The Reasons Designer Counterfeits are Terrible for Society
You might be asking yourself: what’s so wrong with buying counterfeit designer goods? Does it even matter if you buy a fake designer purse or wallet? Should we care if we find vendors online that sell fake designer items and not report them?Making and selling counterfeit merchandise is illegal because it violates trademark and copyright law in the United States. Current trademark law in the U.S. prohibits trademark dilution and trademark infringement.
How Can Registered Trademarks Help Identify Counterfeits
Registered trademarks often include business or product names, key phrases, designs, or marks. These special markers help identify the source and manufacturers of products to enable the public to identify merchandise sources. Trademarks allow the public to distinguish one company’s products from another. Obtaining a federal registration from the Patent and Trademark Office makes it illegal for another to use that same registered trademark. Each state also has its own trademark laws, as do most countries outside of the United States. Infringements are based on the “likelihood of confusion” standard.
Why Counterfeits Are Terrible for Society

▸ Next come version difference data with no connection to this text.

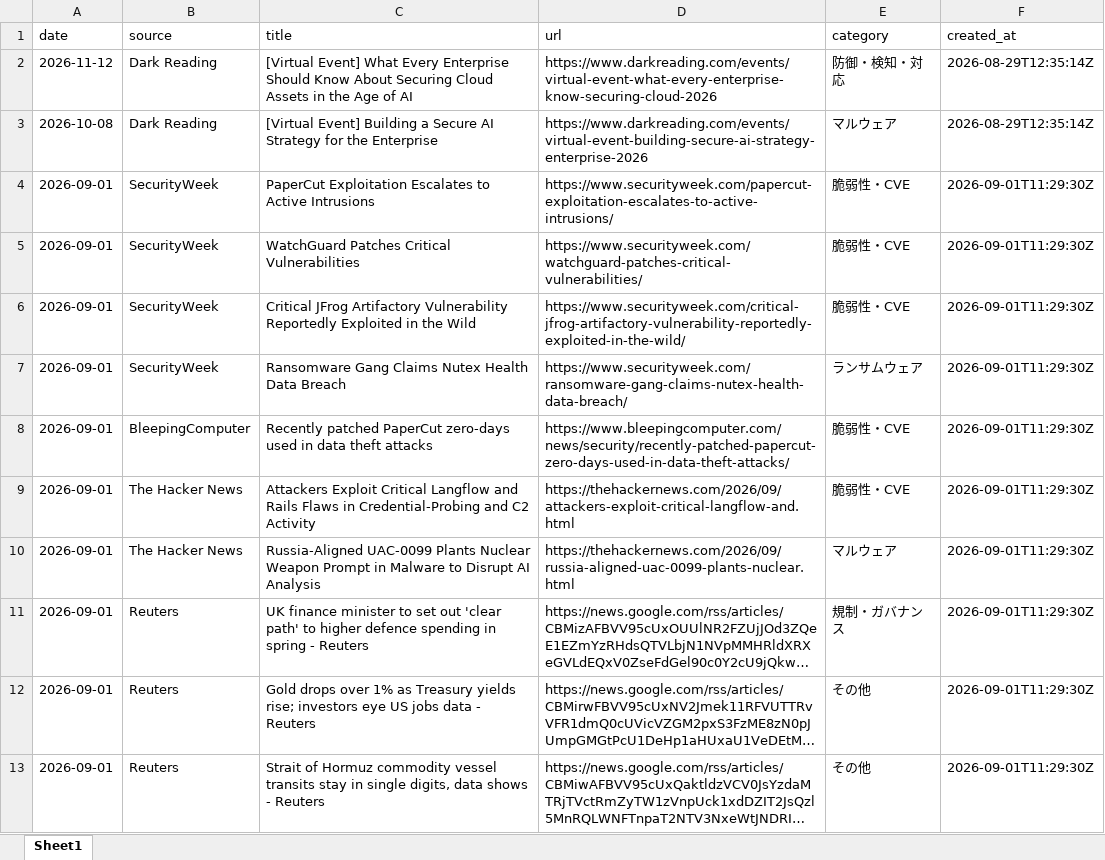
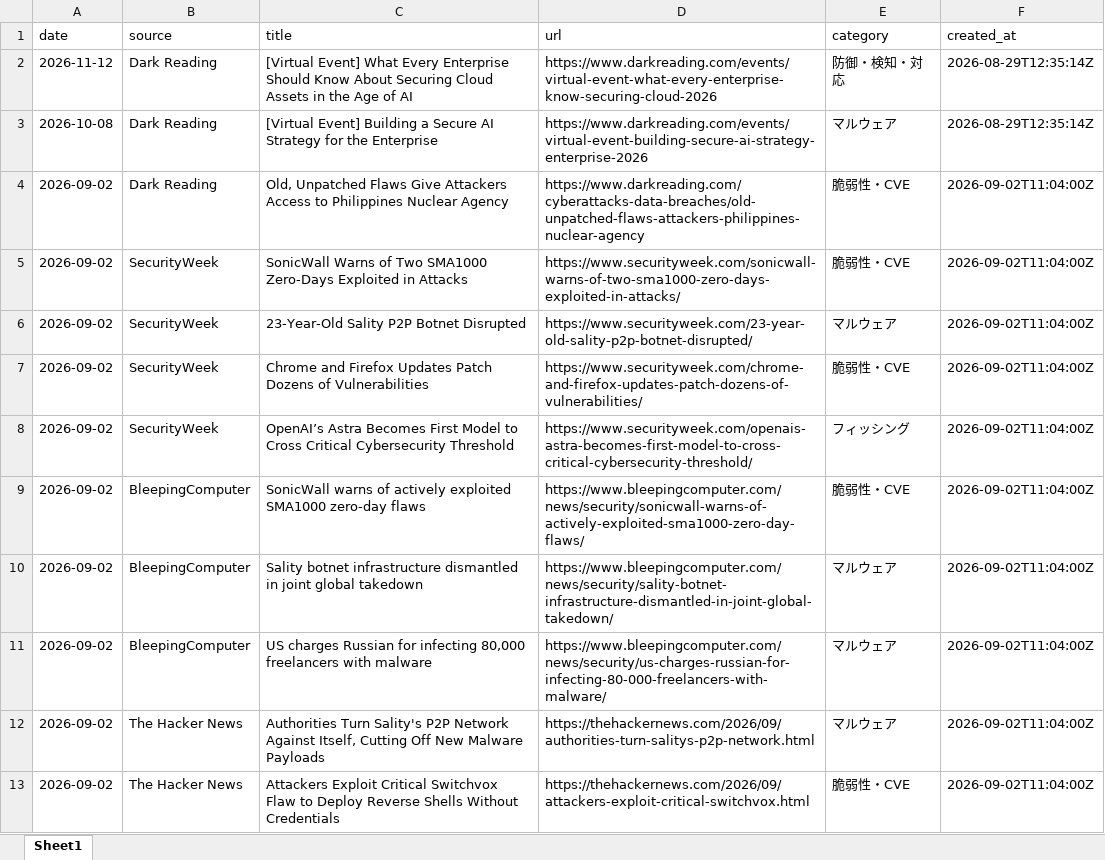
Before and after one commit to Riku888/industry-news-discord-bot, an Excel workbook: docs/exports/articles_30d.xlsx, sheet Sheet1, drawn as a sheet; only a part is shown; the shorter side is filled out with more unchanged rows; long unchanged cells end in …; values as stored, in another font and other column widths than the file's, no borders; the diff covers the shown part only; the diff names each change by its address in the sheet, - before the commit and + after, or states it on an @@ line.

```diff
--- a/docs/exports/articles_30d.xlsx (sheet Sheet1)
+++ b/docs/exports/articles_30d.xlsx (sheet Sheet1)
+row 4: 2026-09-02 | Dark Reading | Old, Unpatched Flaws Give Attackers Access to Philippines Nuclear Agency | https://www.darkreading.com/cyberattacks-data-breaches/old-unpatched-flaws-attackers-philippines-nuclear-agency | 脆弱性・CVE | 2026-09-02T11:04:00Z
+row 5: 2026-09-02 | SecurityWeek | SonicWall Warns of Two SMA1000 Zero-Days Exploited in Attacks | https://www.securityweek.com/sonicwall-warns-of-two-sma1000-zero-days-exploited-in-attacks/ | 脆弱性・CVE | 2026-09-02T11:04:00Z
+row 6: 2026-09-02 | SecurityWeek | 23-Year-Old Sality P2P Botnet Disrupted | https://www.securityweek.com/23-year-old-sality-p2p-botnet-disrupted/ | マルウェア | 2026-09-02T11:04:00Z
+row 7: 2026-09-02 | SecurityWeek | Chrome and Firefox Updates Patch Dozens of Vulnerabilities | https://www.securityweek.com/chrome-and-firefox-updates-patch-dozens-of-vulnerabilities/ | 脆弱性・CVE | 2026-09-02T11:04:00Z
+row 8: 2026-09-02 | SecurityWeek | OpenAI’s Astra Becomes First Model to Cross Critical Cybersecurity Threshold | https://www.securityweek.com/openais-astra-becomes-first-model-to-cross-critical-cybersecurity-threshold/ | フィッシング | 2026-09-02T11:04:00Z
+row 9: 2026-09-02 | BleepingComputer | SonicWall warns of actively exploited SMA1000 zero-day flaws | https://www.bleepingcomputer.com/news/security/sonicwall-warns-of-actively-exploited-sma1000-zero-day-flaws/ | 脆弱性・CVE | 2026-09-02T11:04:00Z
+row 10: 2026-09-02 | BleepingComputer | Sality botnet infrastructure dismantled in joint global takedown | https://www.bleepingcomputer.com/news/security/sality-botnet-infrastructure-dismantled-in-joint-global-takedown/ | マルウェア | 2026-09-02T11:04:00Z
+row 11: 2026-09-02 | BleepingComputer | US charges Russian for infecting 80,000 freelancers with malware | https://www.bleepingcomputer.com/news/security/us-charges-russian-for-infecting-80-000-freelancers-with-malware/ | マルウェア | 2026-09-02T11:04:00Z
+row 12: 2026-09-02 | The Hacker News | Authorities Turn Sality's P2P Network Against Itself, Cutting Off New Malware Payloads | https://thehackernews.com/2026/09/authorities-turn-salitys-p2p-network.html | マルウェア | 2026-09-02T11:04:00Z
+row 13: 2026-09-02 | The Hacker News | Attackers Exploit Critical Switchvox Flaw to Deploy Reverse Shells Without Credentials | https://thehackernews.com/2026/09/attackers-exploit-critical-switchvox.html | 脆弱性・CVE | 2026-09-02T11:04:00Z
```
Also changed, not shown: 37 added rows and 3 removed rows elsewhere in this sheet, docs/exports/articles_90d.xlsx, 8 other files.
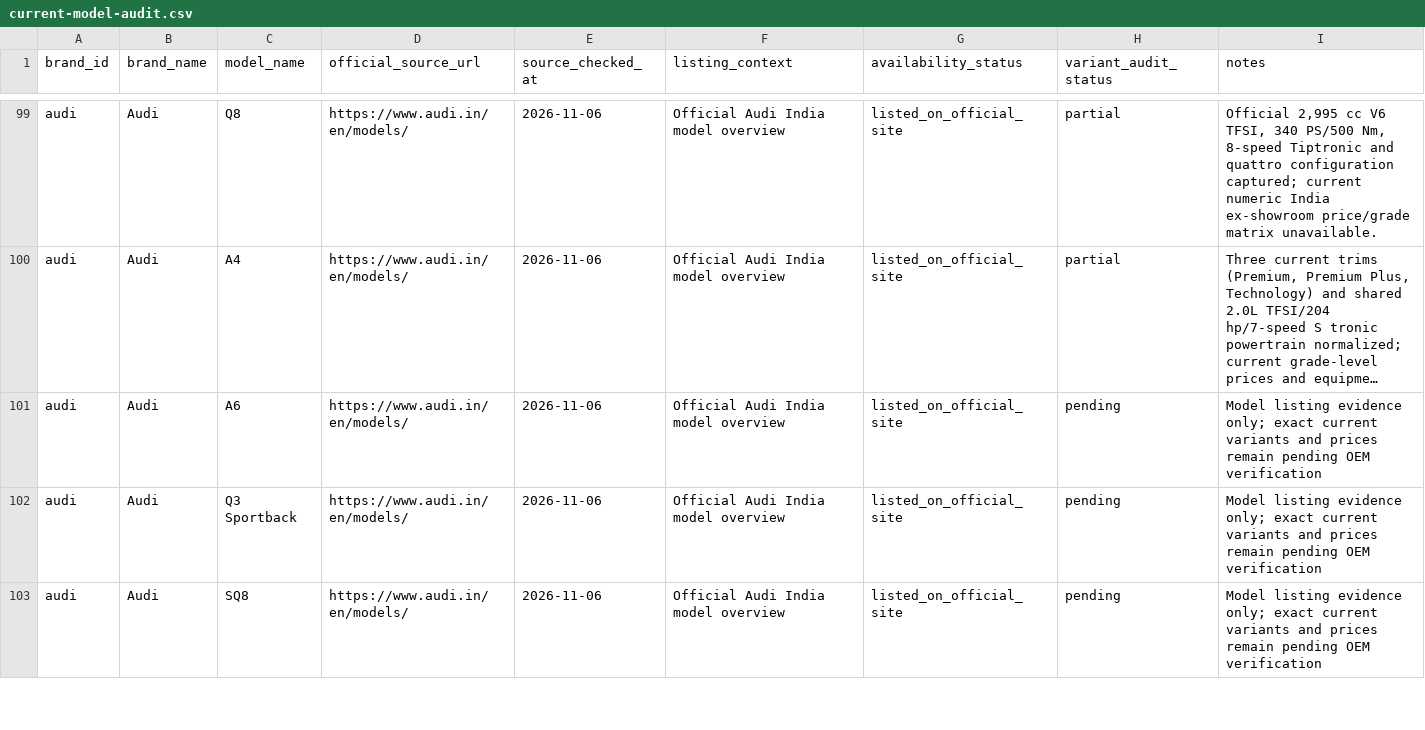
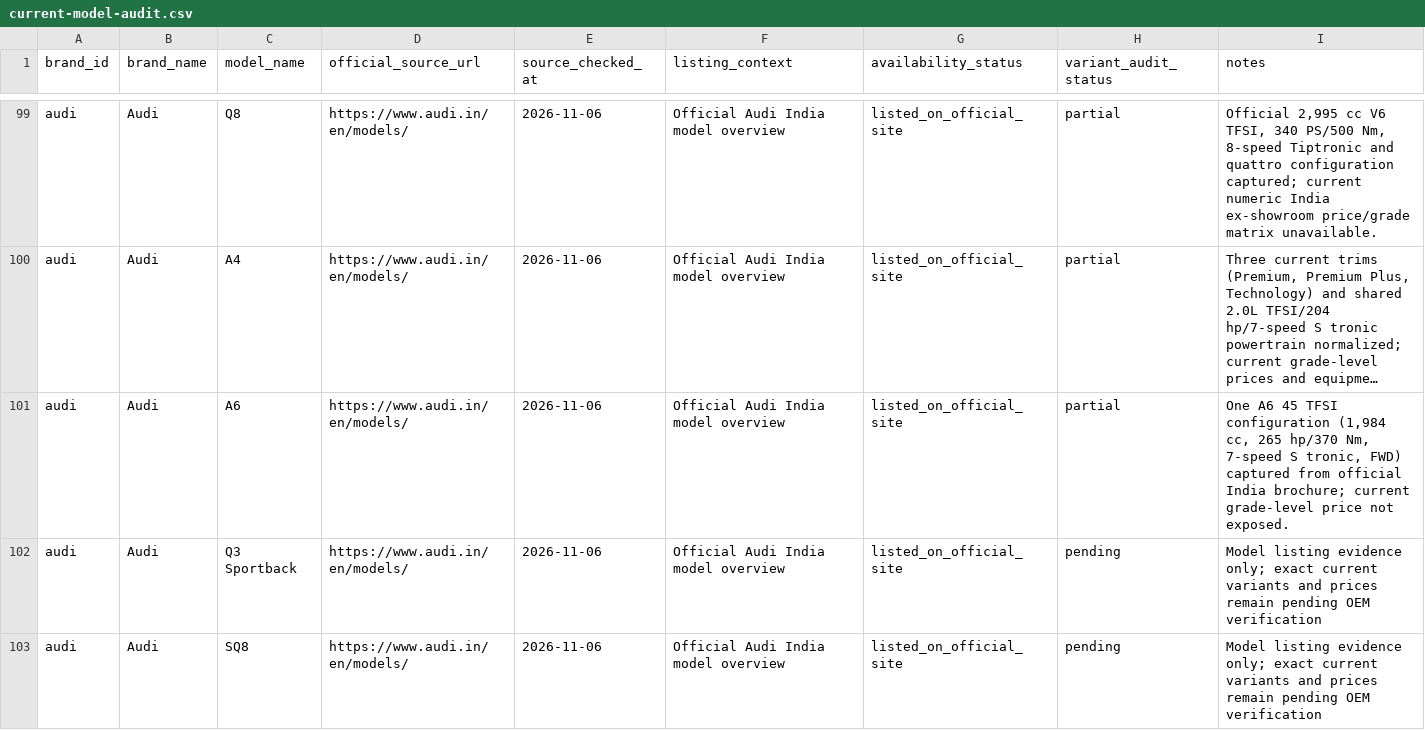
Before and after one commit to itrunks/motivo, a CSV file: data/current-model-audit.csv, drawn as a sheet; only a part is shown, gaps mark what is left out; long unchanged cells end in …; the diff names each change by its address in the sheet, - before the commit and + after, or states it on an @@ line.

Commit message:
data: mark Audi A6 partial

```diff
--- a/data/current-model-audit.csv
+++ b/data/current-model-audit.csv
-H101 (variant_audit_status): pending
+H101 (variant_audit_status): partial
-I101 (notes): Model listing evidence only; exact current variants and prices remain pending OEM verification
+I101 (notes): One A6 45 TFSI configuration (1,984 cc, 265 hp/370 Nm, 7-speed S tronic, FWD) captured from official India brochure; current grade-level price not exposed.
```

Counterfeit investigator, Alastair Gray, exploits the scary truth behind the negative impacts that counterfeiting has in his 2017 TedTalk. He discusses how purchasing counterfeit items are often linked to crimes such as helping fund terrorism acts and encourages the following activities to help meet demands: human trafficking and child labor. Purchasing counterfeit designer handbags, wallets, and sunglasses is also linked to gang activity and drug smuggling. Not only are counterfeit items linked to crimes, but they can also ruin the reputation of luxury fashion brands. Imagine the following scenario: a counterfeit Louis Vuitton handbag purchased by someone on Amazon or eBay could have been stitched by a young child kidnapped from their family, then the money used from the sale funds criminal activities such as human trafficking, purchasing weapons, or drugs, etc.The International Chamber of Commerce states that negative impacts of counterfeiting in 2017 were projected to drain $4.2 trillion from the global economy, and at least $70 million came from counterfeit handbag purchases.